> Instructions for the task: Without reproducing any picture, copy the records word for word.
### Data under study
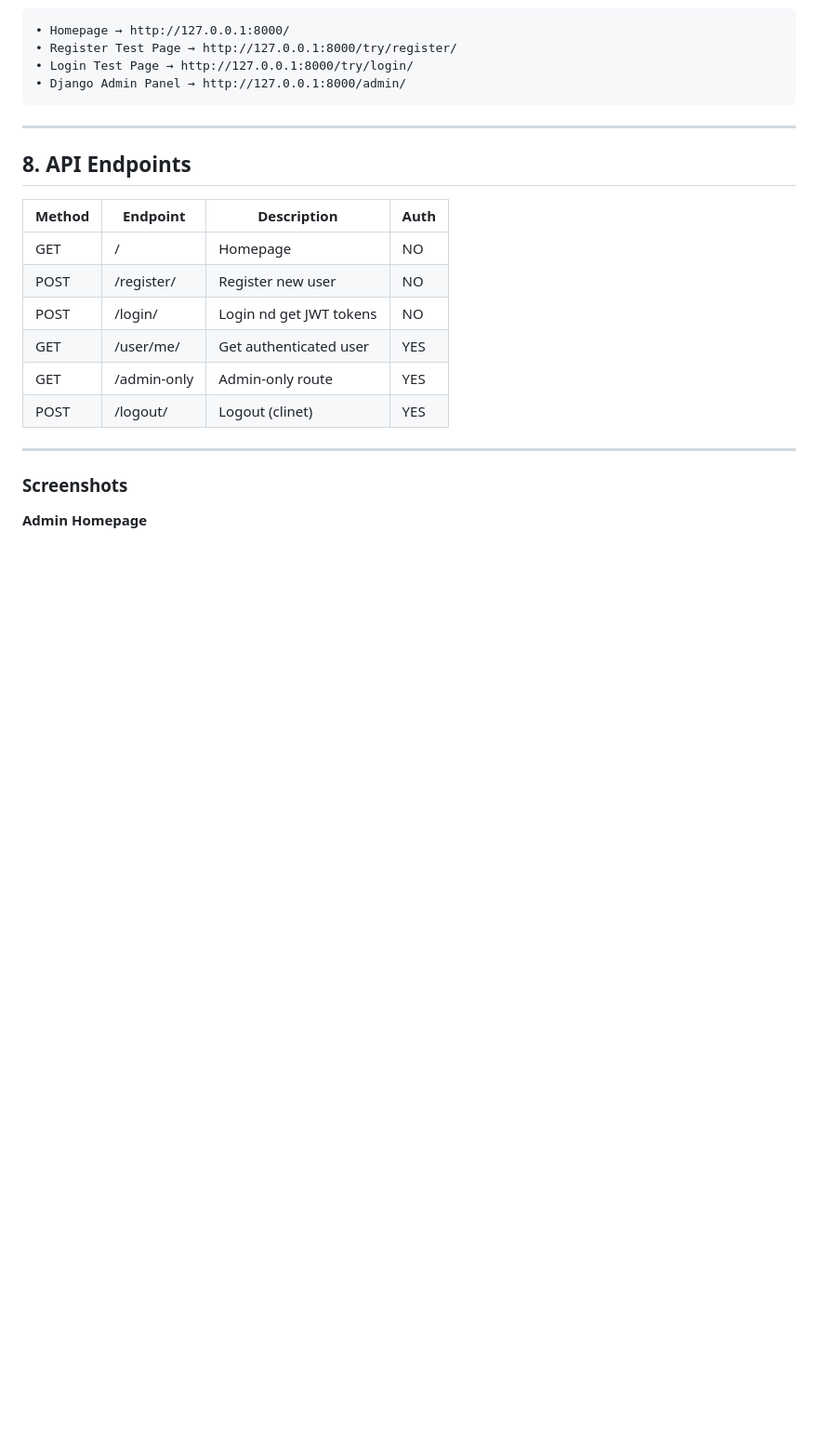
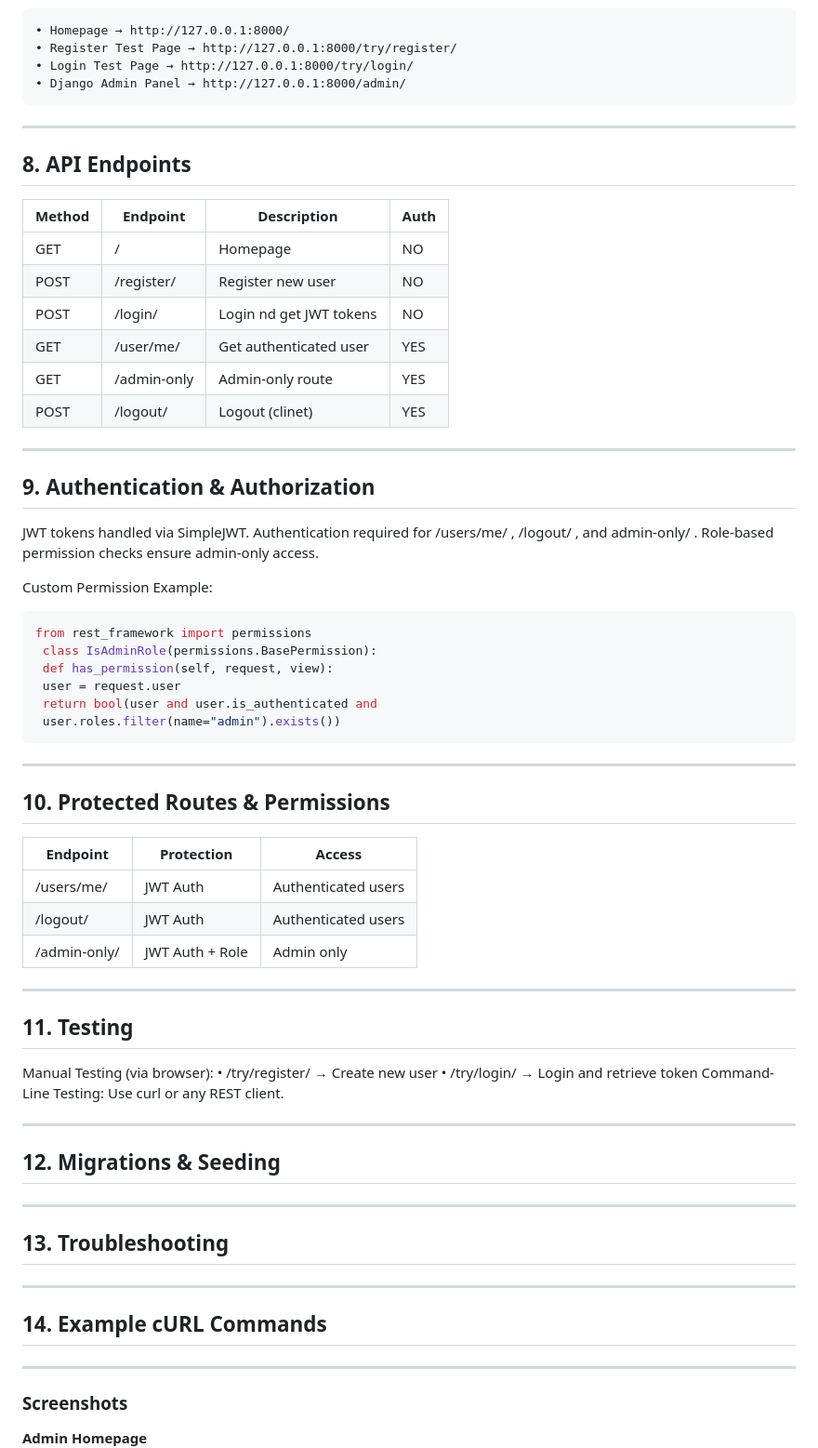
Before and after one commit to Zaid-Bassyouni/Zaid-Technical-Test-Project-Fintesa, a Markdown page: README.md, the part around the change. Shown: that part at 93% size. Rendered like a GitHub page; blank space fills up the shorter version.

Commit message:
README UPDATE
Added sections on Authentication, Protected Routes, Testing, Migrations, Troubleshooting, and Example cURL Commands to the README.

````diff
--- a/README.md
+++ b/README.md
@@ -174,16 +174,51 @@ Access URLs:
 
 ---
 
+##   9. Authentication & Authorization
+
+ JWT tokens handled via SimpleJWT. Authentication required for /users/me/ , /logout/ , and admin-only/ .
+ Role-based permission checks ensure admin-only access.
+
+Custom Permission Example:
+
+```bash
+from rest_framework import permissions
+ class IsAdminRole(permissions.BasePermission):
+ def has_permission(self, request, view):
+ user = request.user
+ return bool(user and user.is_authenticated and
+ user.roles.filter(name="admin").exists())
+```
+---
+
+##   10. Protected Routes & Permissions
+
+| Endpoint      | Protection         | Access              |
+| -------------- | ------------------|-------------------- |
+| /users/me/       | JWT Auth        | Authenticated users |
+|  /logout/      | JWT Auth          | Authenticated users |
+|  /admin-only/  | JWT Auth + Role   | Admin only          |
 
 
 
+---
+
+##  11. Testing
+ Manual Testing (via browser):
+• /try/register/ → Create new user
+• /try/login/ → Login and retrieve token
+  Command-Line Testing: Use curl or any REST client.
+
+---
+
+##  12. Migrations & Seeding
 
 
-
-
-
-
-
+---
+##  13. Troubleshooting
+---
+##   14. Example cURL Commands
+---
 
 
 ### Screenshots
````
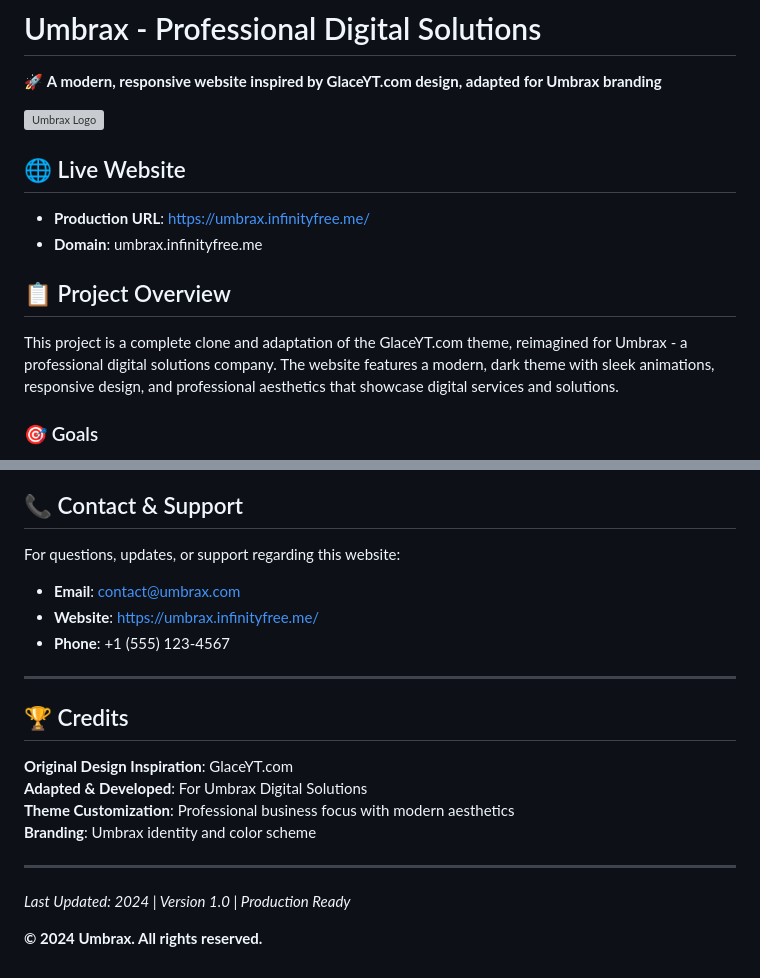
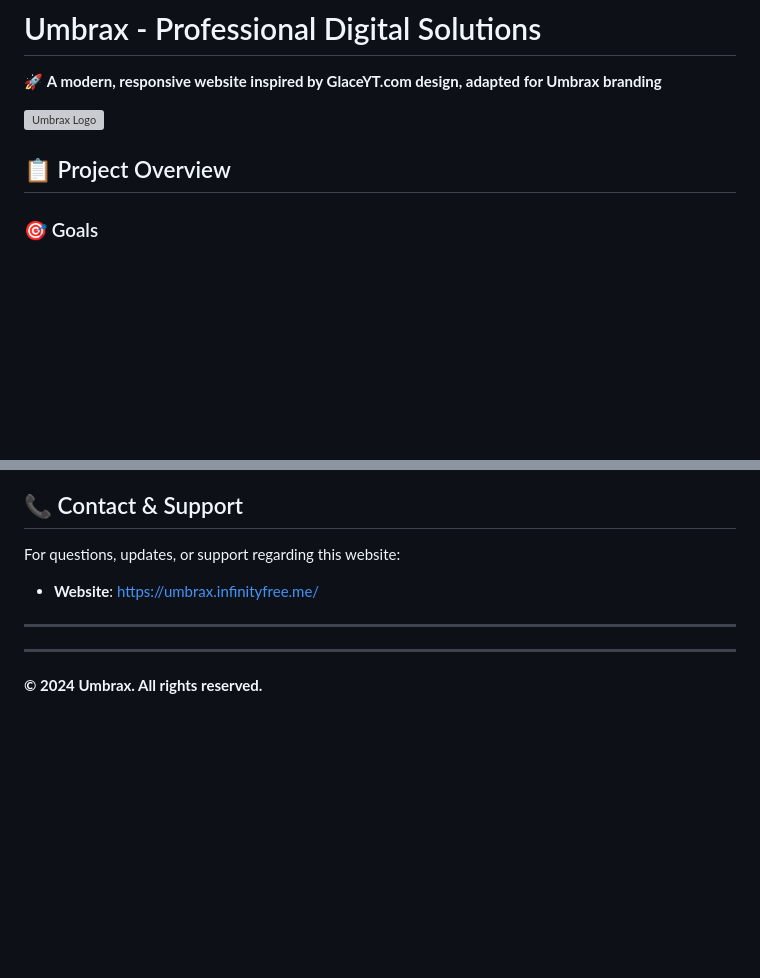
Before and after one commit to UmbraXDev/Dev-Service-Web, a Markdown page: README.md, 2 parts joined by grey strips. Rendered like a GitHub page; blank space fills up the shorter version; grey boxes are pictures that could not be loaded.

```diff
--- a/README.md
+++ b/README.md
@@ -4,13 +4,10 @@
 
 ![Umbrax Logo](assets/logo.png)
 
-## 🌐 Live Website
-- **Production URL**: [https://umbrax.infinityfree.me/](https://umbrax.infinityfree.me/)
-- **Domain**: umbrax.infinityfree.me
+
 
 ## 📋 Project Overview
 
-This project is a complete clone and adaptation of the GlaceYT.com theme, reimagined for Umbrax - a professional digital solutions company. The website features a modern, dark theme with sleek animations, responsive design, and professional aesthetics that showcase digital services and solutions.
 
 ### 🎯 Goals
 - Create a professional digital presence for Umbrax
@@ -214,21 +166,12 @@ umbrax-website/
 
 For questions, updates, or support regarding this website:
 
-- **Email**: contact@umbrax.com
+
 - **Website**: [https://umbrax.infinityfree.me/](https://umbrax.infinityfree.me/)
-- **Phone**: +1 (555) 123-4567
 
 ---
 
-## 🏆 Credits
-
-**Original Design Inspiration**: GlaceYT.com
-**Adapted & Developed**: For Umbrax Digital Solutions
-**Theme Customization**: Professional business focus with modern aesthetics
-**Branding**: Umbrax identity and color scheme
-
 ---
 
-*Last Updated: 2024 | Version 1.0 | Production Ready*
 
 **© 2024 Umbrax. All rights reserved.**
```
Also changed, not shown: other parts of README.md (+0 -45 lines).
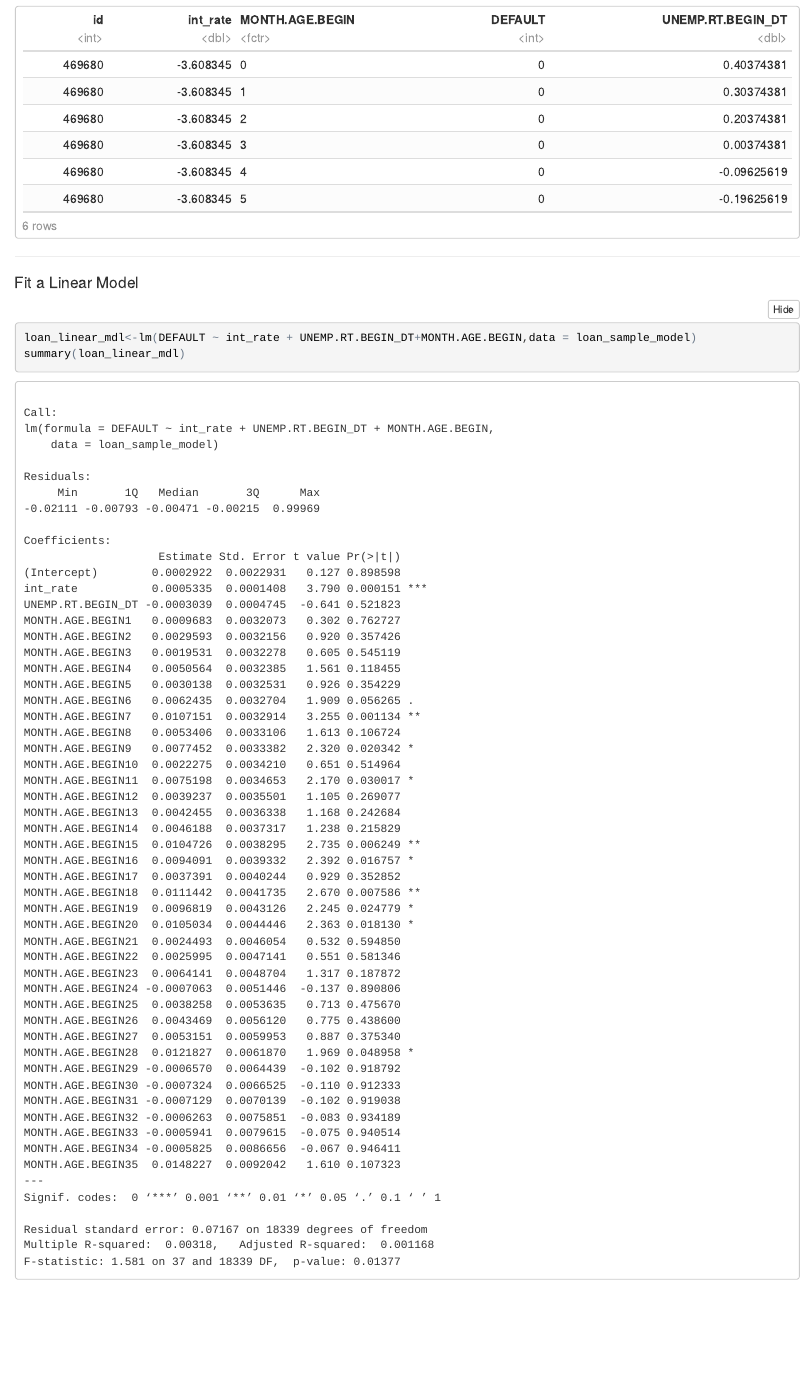
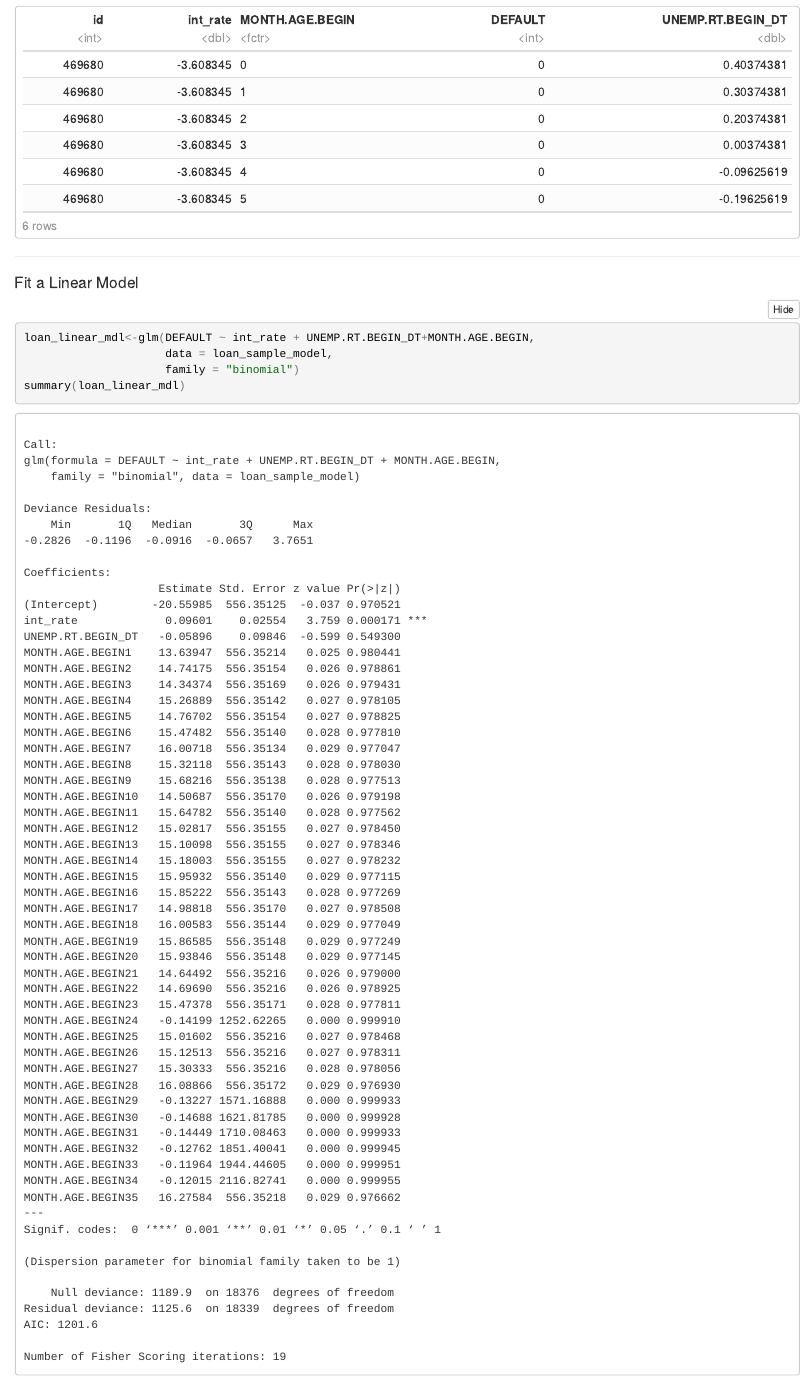
Before and after one commit to rpadebet/LendingClub, an R Markdown document (Macro Effect on Lending Club Loans.Rmd): the page in a window 1100 px wide, from 820 px down. The pictures show the output file Macro Effect on Lending Club Loans.nb.html that the author committed with the source, opened offline.

Commit message:
Glm model

````diff
--- a/Macro Effect on Lending Club Loans.Rmd
+++ b/Macro Effect on Lending Club Loans.Rmd
@@ -47,7 +47,9 @@ head(loan_sample_model)
 
 #### Fit a Linear Model
 ```{r}
-loan_linear_mdl<-lm(DEFAULT ~ int_rate + UNEMP.RT.BEGIN_DT+MONTH.AGE.BEGIN,data = loan_sample_model)
+loan_linear_mdl<-glm(DEFAULT ~ int_rate + UNEMP.RT.BEGIN_DT+MONTH.AGE.BEGIN,
+                     data = loan_sample_model,
+                     family = "binomial")
 
 summary(loan_linear_mdl)
 ```
````
Also changed, not shown: Macro Effect on Lending Club Loans.nb.html.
######
> Solution to this task:
Before and after one commit to Zaid-Bassyouni/Zaid-Technical-Test-Project-Fintesa, a Markdown page: README.md, the part around the change. Shown: that part at 93% size. Rendered like a GitHub page; blank space fills up the shorter version.

Commit message:
README UPDATE
Added sections on Authentication, Protected Routes, Testing, Migrations, Troubleshooting, and Example cURL Commands to the README.

````diff
--- a/README.md
+++ b/README.md
@@ -174,16 +174,51 @@ Access URLs:
 
 ---
 
+##   9. Authentication & Authorization
+
+ JWT tokens handled via SimpleJWT. Authentication required for /users/me/ , /logout/ , and admin-only/ .
+ Role-based permission checks ensure admin-only access.
+
+Custom Permission Example:
+
+```bash
+from rest_framework import permissions
+ class IsAdminRole(permissions.BasePermission):
+ def has_permission(self, request, view):
+ user = request.user
+ return bool(user and user.is_authenticated and
+ user.roles.filter(name="admin").exists())
+```
+---
+
+##   10. Protected Routes & Permissions
+
+| Endpoint      | Protection         | Access              |
+| -------------- | ------------------|-------------------- |
+| /users/me/       | JWT Auth        | Authenticated users |
+|  /logout/      | JWT Auth          | Authenticated users |
+|  /admin-only/  | JWT Auth + Role   | Admin only          |
 
 
 
+---
+
+##  11. Testing
+ Manual Testing (via browser):
+• /try/register/ → Create new user
+• /try/login/ → Login and retrieve token
+  Command-Line Testing: Use curl or any REST client.
+
+---
+
+##  12. Migrations & Seeding
 
 
-
-
-
-
-
+---
+##  13. Troubleshooting
+---
+##   14. Example cURL Commands
+---
 
 
 ### Screenshots
````
Before and after one commit to UmbraXDev/Dev-Service-Web, a Markdown page: README.md, 2 parts joined by grey strips. Rendered like a GitHub page; blank space fills up the shorter version; grey boxes are pictures that could not be loaded.

```diff
--- a/README.md
+++ b/README.md
@@ -4,13 +4,10 @@
 
 ![Umbrax Logo](assets/logo.png)
 
-## 🌐 Live Website
-- **Production URL**: [https://umbrax.infinityfree.me/](https://umbrax.infinityfree.me/)
-- **Domain**: umbrax.infinityfree.me
+
 
 ## 📋 Project Overview
 
-This project is a complete clone and adaptation of the GlaceYT.com theme, reimagined for Umbrax - a professional digital solutions company. The website features a modern, dark theme with sleek animations, responsive design, and professional aesthetics that showcase digital services and solutions.
 
 ### 🎯 Goals
 - Create a professional digital presence for Umbrax
@@ -214,21 +166,12 @@ umbrax-website/
 
 For questions, updates, or support regarding this website:
 
-- **Email**: contact@umbrax.com
+
 - **Website**: [https://umbrax.infinityfree.me/](https://umbrax.infinityfree.me/)
-- **Phone**: +1 (555) 123-4567
 
 ---
 
-## 🏆 Credits
-
-**Original Design Inspiration**: GlaceYT.com
-**Adapted & Developed**: For Umbrax Digital Solutions
-**Theme Customization**: Professional business focus with modern aesthetics
-**Branding**: Umbrax identity and color scheme
-
 ---
 
-*Last Updated: 2024 | Version 1.0 | Production Ready*
 
 **© 2024 Umbrax. All rights reserved.**
```
Also changed, not shown: other parts of README.md (+0 -45 lines).
Before and after one commit to rpadebet/LendingClub, an R Markdown document (Macro Effect on Lending Club Loans.Rmd): the page in a window 1100 px wide, from 820 px down. The pictures show the output file Macro Effect on Lending Club Loans.nb.html that the author committed with the source, opened offline.

Commit message:
Glm model

````diff
--- a/Macro Effect on Lending Club Loans.Rmd
+++ b/Macro Effect on Lending Club Loans.Rmd
@@ -47,7 +47,9 @@ head(loan_sample_model)
 
 #### Fit a Linear Model
 ```{r}
-loan_linear_mdl<-lm(DEFAULT ~ int_rate + UNEMP.RT.BEGIN_DT+MONTH.AGE.BEGIN,data = loan_sample_model)
+loan_linear_mdl<-glm(DEFAULT ~ int_rate + UNEMP.RT.BEGIN_DT+MONTH.AGE.BEGIN,
+                     data = loan_sample_model,
+                     family = "binomial")
 
 summary(loan_linear_mdl)
 ```
````
Also changed, not shown: Macro Effect on Lending Club Loans.nb.html.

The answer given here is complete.